  • Run Time: 1 hours, 35 minutes
  • Video: Black & White-/*Color
  • Encoding: Region 0 (Worldwide)
  • Released: October 31, 2017
  • Originally Released: 1950
  • Label: Alpha Video

Performers, Cast and Crew:

Starring

Description by OLDIES.com:

THE SNOWMAN (1944): During World War II, all American films were banned in Germany by the Nazi government...including cartoons. To make up for the loss of Disney and other studios, a hefty budget was allotted to German animators. One of them was Hans Fischerkösen, who made Der Schneemann (The Snowman), the story of a snowman who hides out in a refrigerator so he can see what July is like. Post-war, the cartoon was dubbed into English by Orrin Pictures (of Far Rockaway, Queens) who distributed it to American television stations. Usually shown after holiday parades on Thanksgiving, The Snowman's morbid ending of its protagonist melting away into nothingness traumatized generations of children.

CHRISTMAS TOYSHOP (1945): This Castle Films release for the home movie market combines live-action and animation. A grouchy mother and father send their children to bed early on Christmas Eve, only for Jolly Old Saint Nick to wake them up with tales of what goes on in his workshop every year (via a repurposed 1930s cartoon.)

A COLLECTION OF CAROLS (1946): Traditional Christmas carols are sung by an all-boys choir (but bizarrely dubbed by a men's choir), interspersed with limited animation.

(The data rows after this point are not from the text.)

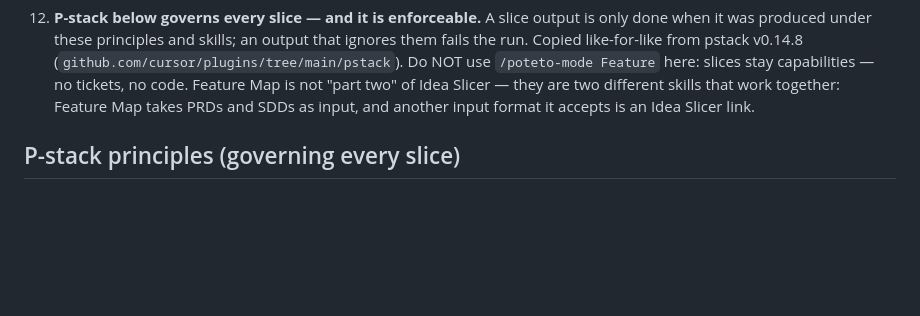
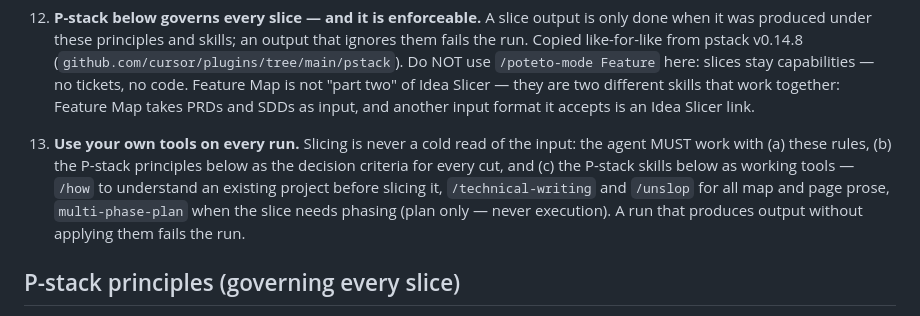
Before and after one commit to TR3-AI/idea-slicer, a Markdown page: AGENTS.md, the part around the change. Drawn GitHub-style; blank space fills up the shorter version.

Commit message:
Rule 13: use your own tools on every run

```diff
--- a/AGENTS.md
+++ b/AGENTS.md
@@ -23,6 +23,8 @@ This repo runs **idea-slicer**: GitHub issues are the ideas, `maps/<slug>.md` fi
 11. **Rules for rules (the meta-rule).** A new rule is not a rule until it is enforceable by any agent on any model. In the same turn it is decided: (1) written into EVERY synced copy — the skill's SKILL.md, the profile copies (5, him, moon — checksums must match), this AGENTS.md, and rulebook.html; (2) written as an enforceable instruction — imperative, specific, observable outcome — never a bare principle; (3) given a mechanical check where one can exist (a format the renderer parses, a grep-able page element); (4) verified active before the turn ends — profiles synced, repo pushed, live page greps pass. Models inherit rules only through these files; a rule in only some copies, or one no agent can check, does not exist.
 
 12. **P-stack below governs every slice — and it is enforceable.** A slice output is only done when it was produced under these principles and skills; an output that ignores them fails the run. Copied like-for-like from pstack v0.14.8 (`github.com/cursor/plugins/tree/main/pstack`). Do NOT use `/poteto-mode Feature` here: slices stay capabilities — no tickets, no code. Feature Map is not "part two" of Idea Slicer — they are two different skills that work together: Feature Map takes PRDs and SDDs as input, and another input format it accepts is an Idea Slicer link.
+
+13. **Use your own tools on every run.** Slicing is never a cold read of the input: the agent MUST work with (a) these rules, (b) the P-stack principles below as the decision criteria for every cut, and (c) the P-stack skills below as working tools — `/how` to understand an existing project before slicing it, `/technical-writing` and `/unslop` for all map and page prose, `multi-phase-plan` when the slice needs phasing (plan only — never execution). A run that produces output without applying them fails the run.
 
 ## P-stack principles (governing every slice)
 
```
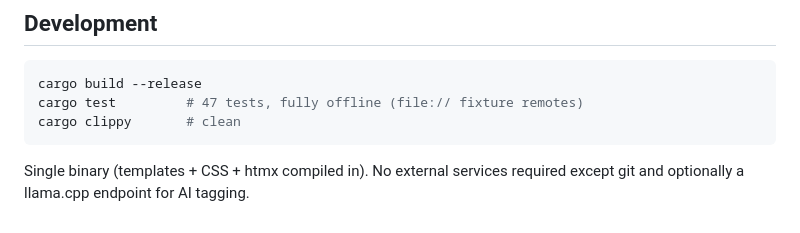
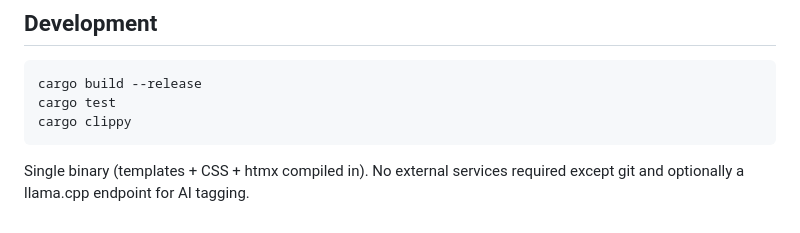
Before and after one commit to marcsnid/reposilo, a Markdown page: README.md, the part around the change printed below. GitHub-like rendering.

````diff
--- a/README.md
+++ b/README.md
@@ -142,8 +150,8 @@ while the server is running (hot-reload).
 
 ```sh
 cargo build --release
-cargo test         # 47 tests, fully offline (file:// fixture remotes)
-cargo clippy       # clean
+cargo test
+cargo clippy
 ```
 
 Single binary (templates + CSS + htmx compiled in). No external services
````
Also changed, not shown: other parts of README.md (+9 -1 lines), screenshots/reposilo-main.png (added), screenshots/reposilo-repo.png (added).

Produced and directed by William Forest Crouch, who made mostly all-black cast films (like 1947's Reet, Petite and Gone with Louis Jordan.)

SANTA CLAUS' PUNCH AND JUDY (1948): A tipsy Santa Claus is entertaining a roomful of somnambulant children when one of them asks to see a Punch & Judy show. What follows is five minutes of unprecedented puppet violence so brutal, it's no wonder that Santa fades away quickly at the film's conclusion. Punch & Judy and Christmas proved to be an unpopular mix, so Castle Films replaced this short in their catalog with Howdy Doody's Christmas in 1951.

LITTLE GRAY NECK (1948): A small duckling left behind by his family after they head south for winter must learn to fend for himself in this heartwarming holiday cartoon. Originally released in the Soviet Union as Seraya sheyka, Little Gray Neck is based on a Russian folktale from the late 19th century.

JINGLE BELLS (1950): This sing-along version of "Jingle Bells", sung by the ADA Crusaders Quartet, is accompanied by beautiful animated miniatures and 3-D backgrounds painstakingly constructed by Neil E. McGuire, who had provided artwork and visual effects for intertitles during the silent era. You can see his work in films like Passion (1920) and Black Oxen (1923).

THE TWELVE DAYS OF CHRISTMAS (1954): A segment of "Let's Have Music with Oscar Brand" in which the Canadian folksinger sings the beloved Christmas carol accompanied by a whirling dervish of a female dancer.

THE FIRST CHRISTMAS (1957) : The story of the Nativity, told entirely with puppets. This was the last of Castle Films' Christmas releases; all of them would be completely withdrawn by 1965.

A CHRISTMAS FANTASY (1962): This short subject (which probably dates back further than its documented release date of 1962) also features stop-motion animation by Neil McGuire. While its aim was "to re-awaken the Christmas dreams of childhood" it more likely caused nightmares with its creepy Santa Claus wearing a horrific papier-mâché mask. Cinematographer Leo Caloia was a camera club enthusiast who later claimed to have "discovered" Marilyn Monroe (he took a few photos of the-then Norma Jean Baker in a swimsuit.)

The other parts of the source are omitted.